*** Records for the exercise ***

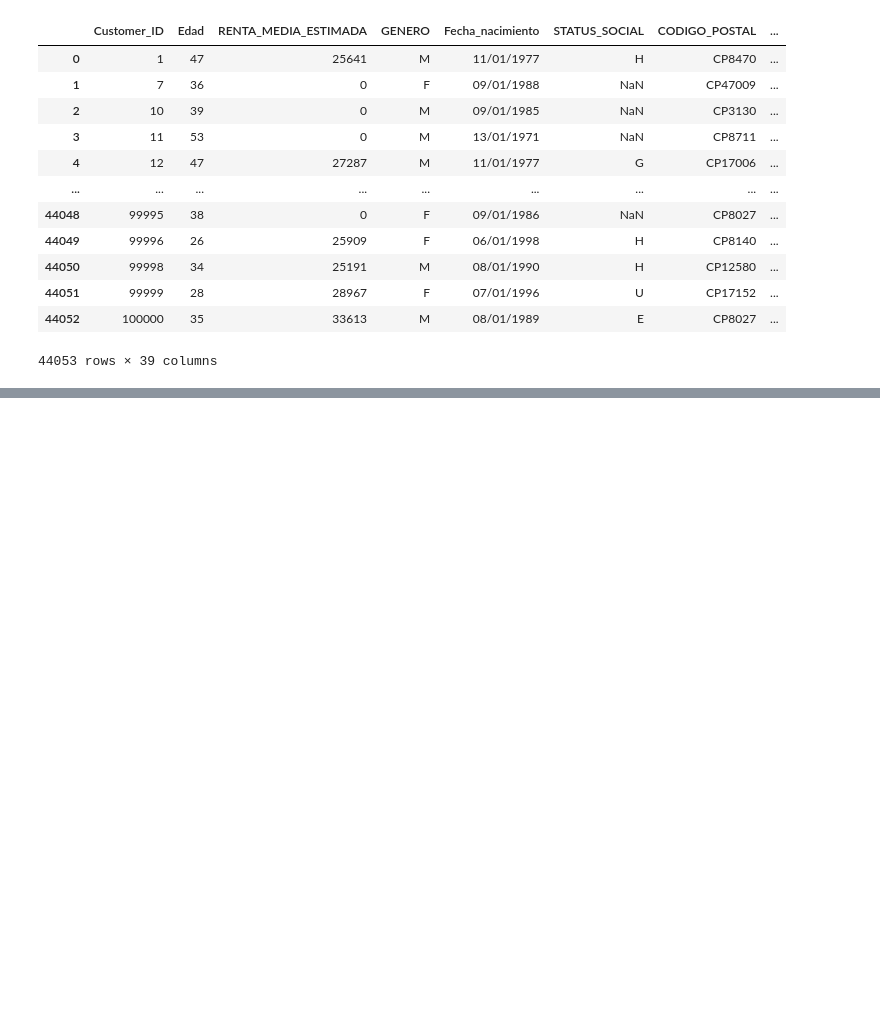
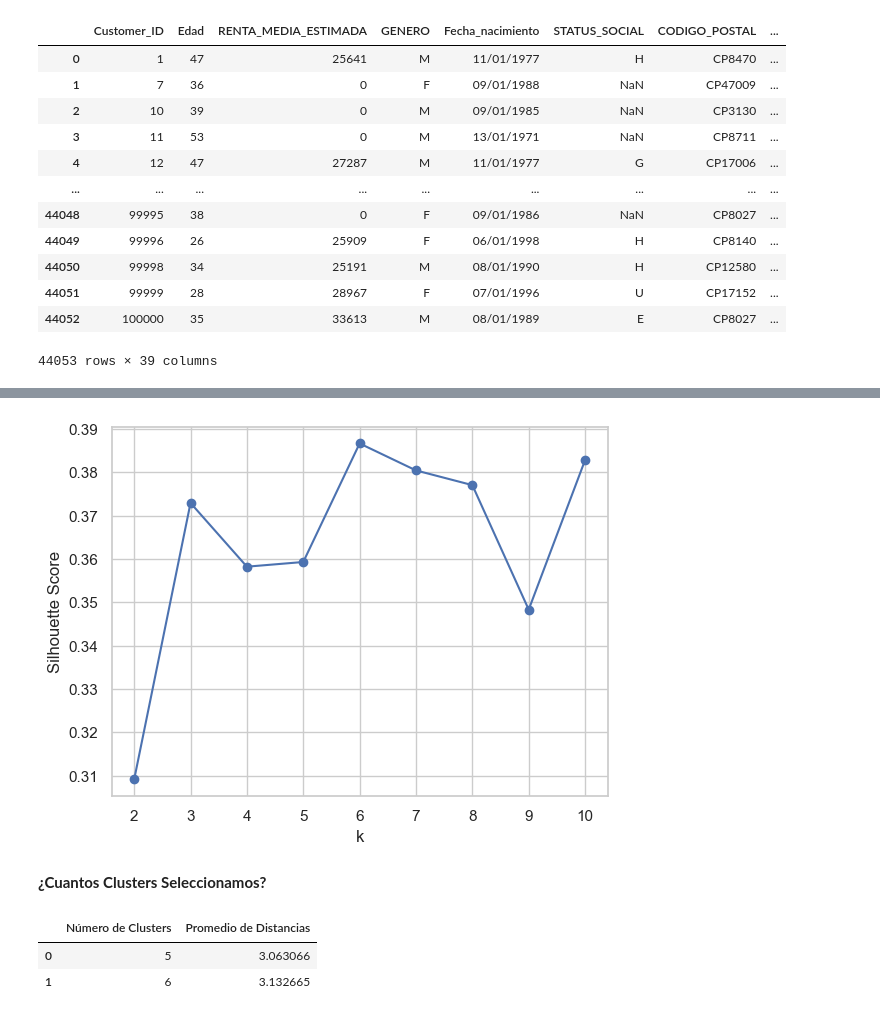
Before and after one commit to martinagg7/gd_clv, a Jupyter notebook: client_anlysis/client_metrics.ipynb, the cells around one changed output, grey strips where cells are left out. Saved outputs shown, nothing was run; the diff lists cells and outputs as text; code cells hidden in the pictures; blank space fills up the shorter version.

```diff
--- a/client_anlysis/client_metrics.ipynb
+++ b/client_anlysis/client_metrics.ipynb
@@ -60,0 +167,17 @@ plt.show()
+# %%
+sil_scores = []
+for k in range(2, 11):
+    kmeans = KMeans(n_clusters=k)
+    kmeans.fit(X_pca)
+    score = silhouette_score(X_pca, kmeans.labels_)
+    sil_scores.append(score)
+
+# Graficar el método de la silueta
+plt.plot(range(2, 11), sil_scores,marker='o')
+plt.xlabel('k')
+plt.ylabel('Silhouette Score')
+plt.show()
+# %% [output]
+[figure, added]
+# %% [markdown]
+**¿Cuantos Clusters Seleccionamos?**
@@ -60,0 +202,10 @@ plt.show()
+# %%
+df_avg_distances = pd.DataFrame({
+    "Número de Clusters": [5, 6],
+    "Promedio de Distancias": [avg_distance_5, avg_distance_6]
+})
+df_avg_distances
+# %% [output]
+|  | Número de Clusters | Promedio de Distancias |
+| 0 | 5 | 3.063066 |
+| 1 | 6 | 3.132665 |
```
Also changed, not shown: parts of 37 cells of this notebook, 5 other files.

*** End of Records for the exercise ***

> Required action:
Would you return the material exactly, images excluded?

> Solution to this task:
Before and after one commit to martinagg7/gd_clv, a Jupyter notebook: client_anlysis/client_metrics.ipynb, the cells around one changed output, grey strips where cells are left out. Saved outputs shown, nothing was run; the diff lists cells and outputs as text; code cells hidden in the pictures; blank space fills up the shorter version.

```diff
--- a/client_anlysis/client_metrics.ipynb
+++ b/client_anlysis/client_metrics.ipynb
@@ -60,0 +167,17 @@ plt.show()
+# %%
+sil_scores = []
+for k in range(2, 11):
+    kmeans = KMeans(n_clusters=k)
+    kmeans.fit(X_pca)
+    score = silhouette_score(X_pca, kmeans.labels_)
+    sil_scores.append(score)
+
+# Graficar el método de la silueta
+plt.plot(range(2, 11), sil_scores,marker='o')
+plt.xlabel('k')
+plt.ylabel('Silhouette Score')
+plt.show()
+# %% [output]
+[figure, added]
+# %% [markdown]
+**¿Cuantos Clusters Seleccionamos?**
@@ -60,0 +202,10 @@ plt.show()
+# %%
+df_avg_distances = pd.DataFrame({
+    "Número de Clusters": [5, 6],
+    "Promedio de Distancias": [avg_distance_5, avg_distance_6]
+})
+df_avg_distances
+# %% [output]
+|  | Número de Clusters | Promedio de Distancias |
+| 0 | 5 | 3.063066 |
+| 1 | 6 | 3.132665 |
```
Also changed, not shown: parts of 37 cells of this notebook, 5 other files.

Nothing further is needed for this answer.